The answer must be every line of the records below that contains the word "version", copied out.
*** Opening Data for review ***
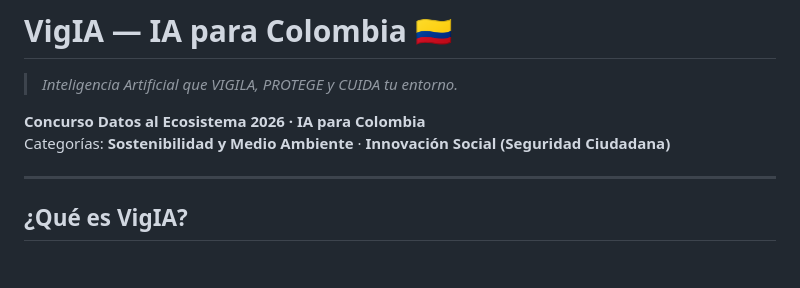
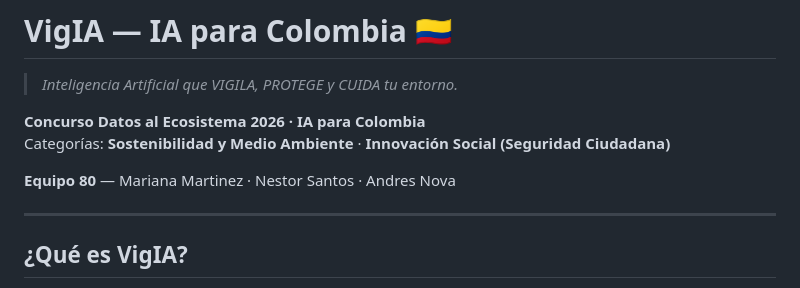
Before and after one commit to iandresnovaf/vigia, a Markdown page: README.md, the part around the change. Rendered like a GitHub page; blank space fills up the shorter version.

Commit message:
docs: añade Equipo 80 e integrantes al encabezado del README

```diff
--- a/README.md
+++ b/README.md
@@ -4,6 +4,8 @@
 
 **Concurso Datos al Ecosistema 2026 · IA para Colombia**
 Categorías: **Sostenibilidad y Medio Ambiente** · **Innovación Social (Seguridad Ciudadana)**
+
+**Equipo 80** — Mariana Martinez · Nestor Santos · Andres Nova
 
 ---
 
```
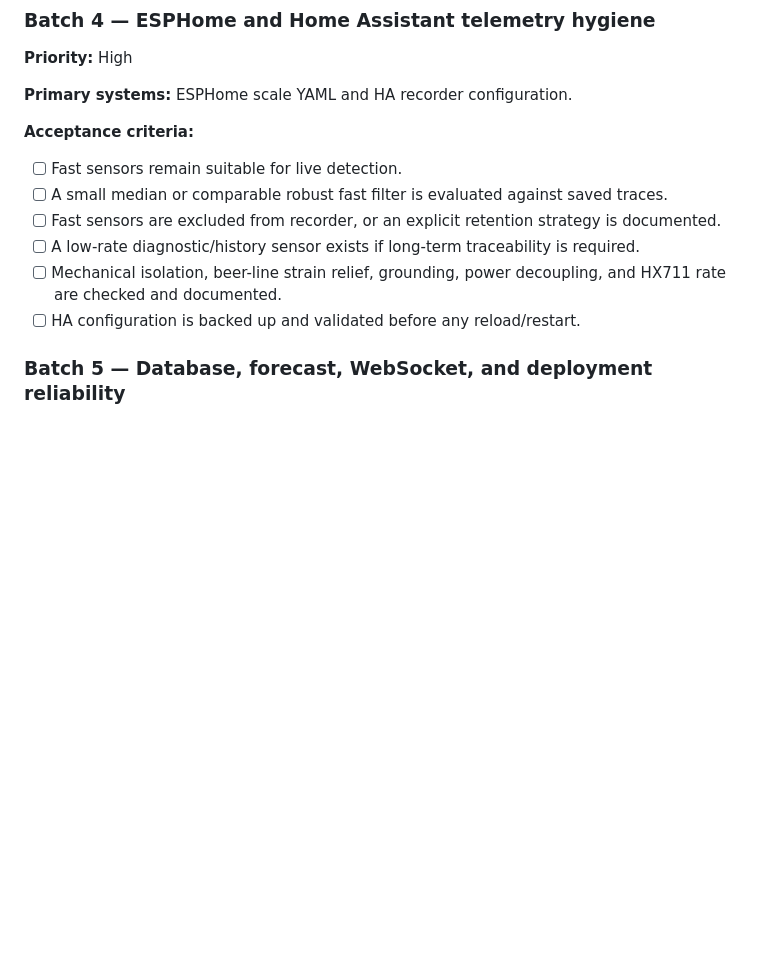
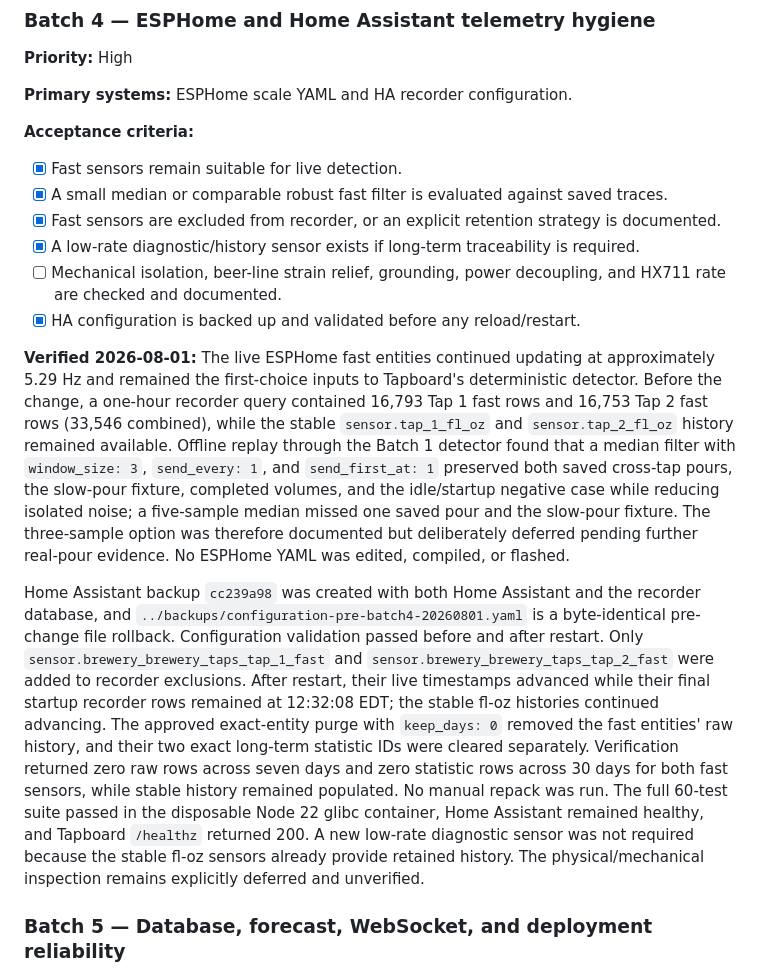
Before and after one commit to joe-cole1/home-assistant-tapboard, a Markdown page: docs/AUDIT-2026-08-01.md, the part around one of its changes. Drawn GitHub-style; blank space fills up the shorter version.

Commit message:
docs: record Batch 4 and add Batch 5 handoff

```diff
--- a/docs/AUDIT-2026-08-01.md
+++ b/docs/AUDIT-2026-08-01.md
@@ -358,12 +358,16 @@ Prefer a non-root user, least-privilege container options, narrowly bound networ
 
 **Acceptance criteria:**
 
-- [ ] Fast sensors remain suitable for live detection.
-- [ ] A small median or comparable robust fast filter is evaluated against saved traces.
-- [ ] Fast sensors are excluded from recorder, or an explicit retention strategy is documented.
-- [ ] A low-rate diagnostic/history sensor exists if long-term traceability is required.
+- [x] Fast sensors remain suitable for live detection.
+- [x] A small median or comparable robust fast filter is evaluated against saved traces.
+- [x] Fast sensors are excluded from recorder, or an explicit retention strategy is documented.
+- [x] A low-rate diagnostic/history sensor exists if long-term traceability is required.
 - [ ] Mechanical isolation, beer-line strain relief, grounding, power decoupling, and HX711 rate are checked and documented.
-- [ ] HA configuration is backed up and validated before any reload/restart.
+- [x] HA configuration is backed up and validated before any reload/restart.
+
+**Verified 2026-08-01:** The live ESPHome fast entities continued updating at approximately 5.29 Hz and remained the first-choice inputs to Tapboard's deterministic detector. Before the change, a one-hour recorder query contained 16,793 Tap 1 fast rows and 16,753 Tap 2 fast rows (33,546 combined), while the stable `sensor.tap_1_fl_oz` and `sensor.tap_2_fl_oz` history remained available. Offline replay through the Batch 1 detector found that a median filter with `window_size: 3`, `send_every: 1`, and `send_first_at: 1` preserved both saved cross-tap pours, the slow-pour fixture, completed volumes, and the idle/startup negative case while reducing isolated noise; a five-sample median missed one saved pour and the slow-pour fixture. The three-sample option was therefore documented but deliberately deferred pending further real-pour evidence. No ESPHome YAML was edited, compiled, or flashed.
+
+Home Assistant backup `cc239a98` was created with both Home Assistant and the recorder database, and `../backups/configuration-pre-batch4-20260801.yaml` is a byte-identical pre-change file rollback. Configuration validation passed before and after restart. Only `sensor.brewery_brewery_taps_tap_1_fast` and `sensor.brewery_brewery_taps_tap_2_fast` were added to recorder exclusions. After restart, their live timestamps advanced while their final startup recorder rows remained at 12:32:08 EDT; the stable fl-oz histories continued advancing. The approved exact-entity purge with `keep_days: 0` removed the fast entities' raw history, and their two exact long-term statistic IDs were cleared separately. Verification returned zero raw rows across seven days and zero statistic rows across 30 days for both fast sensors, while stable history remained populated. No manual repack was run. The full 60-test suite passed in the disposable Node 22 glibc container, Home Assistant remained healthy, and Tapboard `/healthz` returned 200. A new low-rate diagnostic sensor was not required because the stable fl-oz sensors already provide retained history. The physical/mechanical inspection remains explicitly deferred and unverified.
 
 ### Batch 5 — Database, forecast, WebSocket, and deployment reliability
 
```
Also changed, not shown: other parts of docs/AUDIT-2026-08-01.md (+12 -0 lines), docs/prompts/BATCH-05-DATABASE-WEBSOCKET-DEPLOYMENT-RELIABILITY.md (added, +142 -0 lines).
*** Closing Data for review ***
# [Task response]
Before and after one commit to iandresnovaf/vigia, a Markdown page: README.md, the part around the change. Rendered like a GitHub page; blank space fills up the shorter version.
Before and after one commit to joe-cole1/home-assistant-tapboard, a Markdown page: docs/AUDIT-2026-08-01.md, the part around one of its changes. Drawn GitHub-style; blank space fills up the shorter version.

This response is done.